In the entries below, how many lines include "index"? Reply with the number and nothing more.

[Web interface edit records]

+ + + + +

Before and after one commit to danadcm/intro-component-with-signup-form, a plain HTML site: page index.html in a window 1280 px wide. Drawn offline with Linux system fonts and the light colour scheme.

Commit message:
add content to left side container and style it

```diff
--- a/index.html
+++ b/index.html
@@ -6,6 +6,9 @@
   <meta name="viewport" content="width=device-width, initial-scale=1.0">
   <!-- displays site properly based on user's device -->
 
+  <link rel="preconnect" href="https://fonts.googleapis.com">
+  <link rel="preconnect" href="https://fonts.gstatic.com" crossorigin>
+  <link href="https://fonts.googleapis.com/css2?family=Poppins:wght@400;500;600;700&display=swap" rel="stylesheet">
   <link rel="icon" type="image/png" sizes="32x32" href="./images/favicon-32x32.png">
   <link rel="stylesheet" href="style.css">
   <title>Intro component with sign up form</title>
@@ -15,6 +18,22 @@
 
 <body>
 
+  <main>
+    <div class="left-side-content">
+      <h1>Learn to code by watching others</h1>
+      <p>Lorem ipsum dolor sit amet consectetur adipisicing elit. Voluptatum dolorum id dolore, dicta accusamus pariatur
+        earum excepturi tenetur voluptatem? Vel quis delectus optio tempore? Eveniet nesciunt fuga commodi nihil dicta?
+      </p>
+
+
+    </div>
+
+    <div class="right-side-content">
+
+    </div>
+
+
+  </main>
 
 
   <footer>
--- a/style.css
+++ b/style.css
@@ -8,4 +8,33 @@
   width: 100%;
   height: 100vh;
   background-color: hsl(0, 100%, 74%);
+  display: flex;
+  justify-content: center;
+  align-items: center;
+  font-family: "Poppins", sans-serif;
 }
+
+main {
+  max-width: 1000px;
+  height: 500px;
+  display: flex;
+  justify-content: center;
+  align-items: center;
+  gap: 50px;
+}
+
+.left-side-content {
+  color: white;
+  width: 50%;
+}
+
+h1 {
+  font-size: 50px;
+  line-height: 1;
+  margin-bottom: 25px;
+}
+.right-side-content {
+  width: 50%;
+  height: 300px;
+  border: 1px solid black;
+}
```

+ + + + +

Task response =>
3